By Bill Meyer
SPECIAL TO THE TRIBUNE
Sunday, August 8, 1999
The story of Guided by Voices is a veritable rock ‘n’ roll fairy tale. In 1986, vocalist Robert Pollard and his band turned their backs on an indifferent Dayton, Ohio, music scene and set about making records in their garages. Not even bothering to play live in a town where they couldn’t give their records away, they threw release parties in Pollard’s house and let the LPs gather dust in the basement.
In 1992 the tiny independent label Scat started circulating Guided By Voices amongst the rock underground. The band rode an updraft of rabidly enthusiastic fanzine press out of the basement and onto major stages.
When the group first played Chicago in 1994 they were visibly thrilled just to have the chance to be onstage, but their commanding performances served notice that they had the talent to back up the hype. The extremely prolific Pollard has gone on to write dozens of songs that wrap fever-dream lyrics in catchy power-pop melodies held together by spit-and-tape hiss. The latter are inevitable artifacts of GBV’s homemade recording methods; they often record songs minutes after writing them, sometimes using toy keyboards and cookie sheets for drums.
Pollard and his ever-changing crew (he changes musicians as often as some people change socks) abandoned such rough-and-ready methods and employed producer Ric Ocasek of the Cars to give their recent TVT Records debut “Do the Collapse” the pomp and polish necessary to get on the radio.
The results are mixed; the single “Teenage FBI” benefits from the pumped-up production, but quirkier material like “In Stitches” is as cramped in Ocasek’s glossy settings as a weight-lifter in an ill-fitting rented tux.
The new songs fared better when Guided By Voices played them at the Metro on Friday night.
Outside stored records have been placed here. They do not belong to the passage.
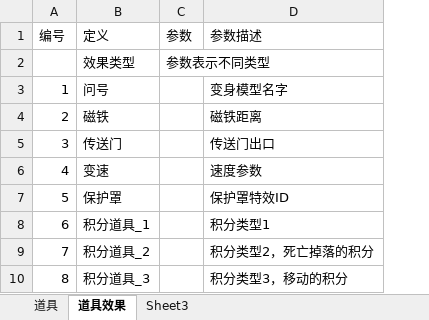
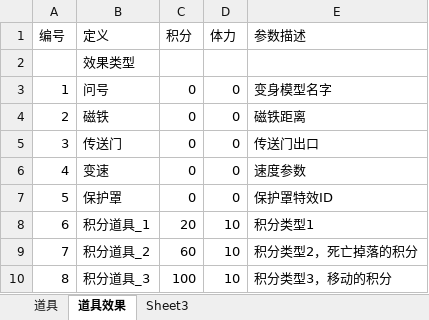
Before and after one commit to k3498gg/TSC, an Excel workbook: Excel/excel/xls/D道具表.xlsx, sheet 道具效果, drawn as a sheet; values as stored, in another font and other column widths than the file's, no borders; removed rows and columns are numbered as before the commit, all else as after; the diff names each change by its address in the sheet, - before the commit and + after, or states it on an @@ line.

```diff
--- a/Excel/excel/xls/D道具表.xlsx (sheet 道具效果)
+++ b/Excel/excel/xls/D道具表.xlsx (sheet 道具效果)
-column C (参数), row 2: 参数表示不同类型
+column C (积分), rows 3-10: 0 | 0 | 0 | 0 | 0 | 20 | 60 | 100
+column D (体力), rows 3-10: 0 | 0 | 0 | 0 | 0 | 10 | 10 | 10
```
Also changed, not shown: 40 other files.
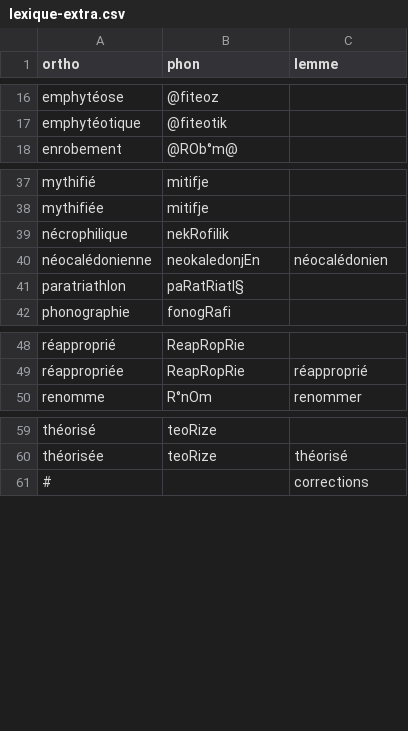
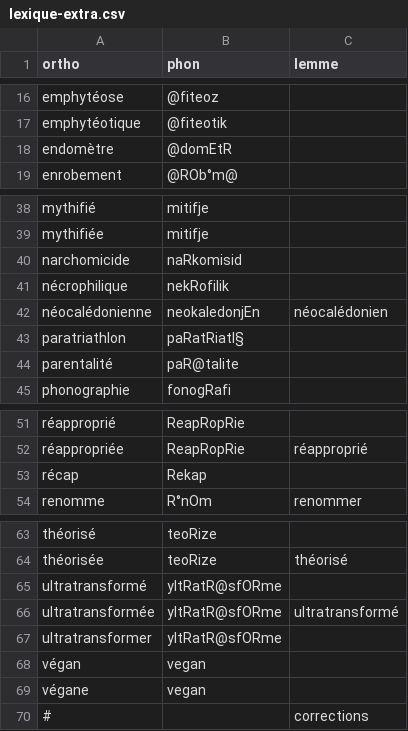
Before and after one commit to v-gb/ortografe, a CSV file: data/homemade/lexique-extra.csv, drawn as a sheet; only a part is shown, gaps mark what is left out; the diff names each change by its address in the sheet, - before the commit and + after, or states it on an @@ line.

Commit message:
data: adding a few words

```diff
--- a/data/homemade/lexique-extra.csv
+++ b/data/homemade/lexique-extra.csv
+row 18: endomètre | @domEtR
+row 40: narchomicide | naRkomisid
+row 44: parentalité | paR@talite
+row 53: récap | Rekap
+row 65: ultratransformé | yltRatR@sfORme
+row 66: ultratransformée | yltRatR@sfORme | ultratransformé
+row 67: ultratransformer | yltRatR@sfORme
+row 68: végan | vegan
+row 69: végane | vegan
```
Also changed, not shown: data/homemade/dict-erofa-ext.csv.
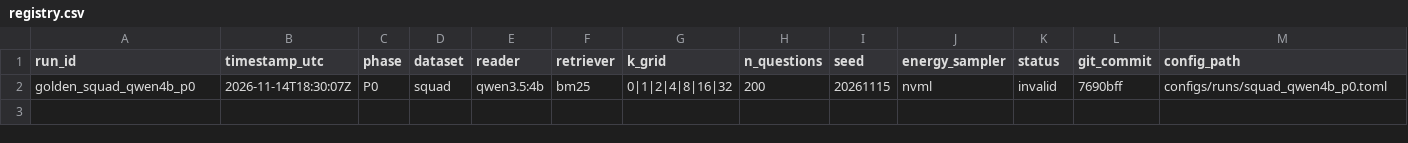
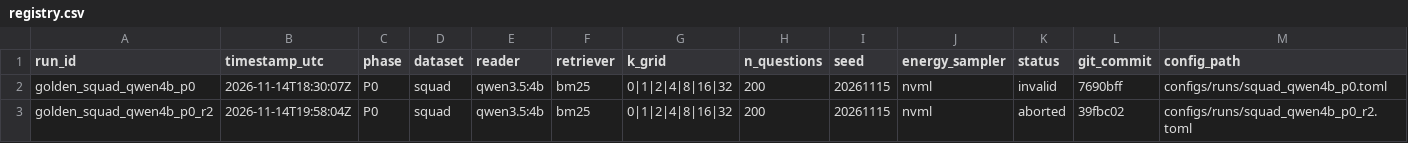
Before and after one commit to Atik203/energy-optimal-rag, a CSV file: runs/registry.csv, drawn as a sheet; only a part is shown; rows hold the shown columns only; the diff names each change by its address in the sheet, - before the commit and + after, or states it on an @@ line.

```diff
--- a/runs/registry.csv
+++ b/runs/registry.csv
+row 3: golden_squad_qwen4b_p0_r2 | 2026-11-14T19:58:04Z | P0 | squad | qwen3.5:4b | bm25 | 0|1|2|4|8|16|32 | 200 | 20261115 | nvml | aborted | 39fbc02 | configs/runs/squad_qwen4b_p0_r2.toml
```
Also changed, not shown: artifacts/ledger.csv, 9 other files.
New drummer Jim MacPherson and returning lead guitarist Doug Gillard added fluid facility to GBV’s trademark anthemic intensity.
Rhythm guitarist Nathan Farley and bassist Tim Tobias are competent players, but contributed more with their unfeigned enthusiasm and shameless mugging for the crowd.
Pollard has developed into a seasoned performer with a vigorous repertoire of microphone twirls and high kicks that belie both his age (41) and his prodigious onstage consumption of beer and cigarettes. He quickly established a rapport with the devoted audience, which needed little encouragement to sing along with Pollard on mid-’90s favorites such as “I Am a Scientist” and the new single.
The Lynnfield Pioneers, a quartet from New York City, opened with a set of appealingly brittle rhythms undercut by singsong, adenoidal raps.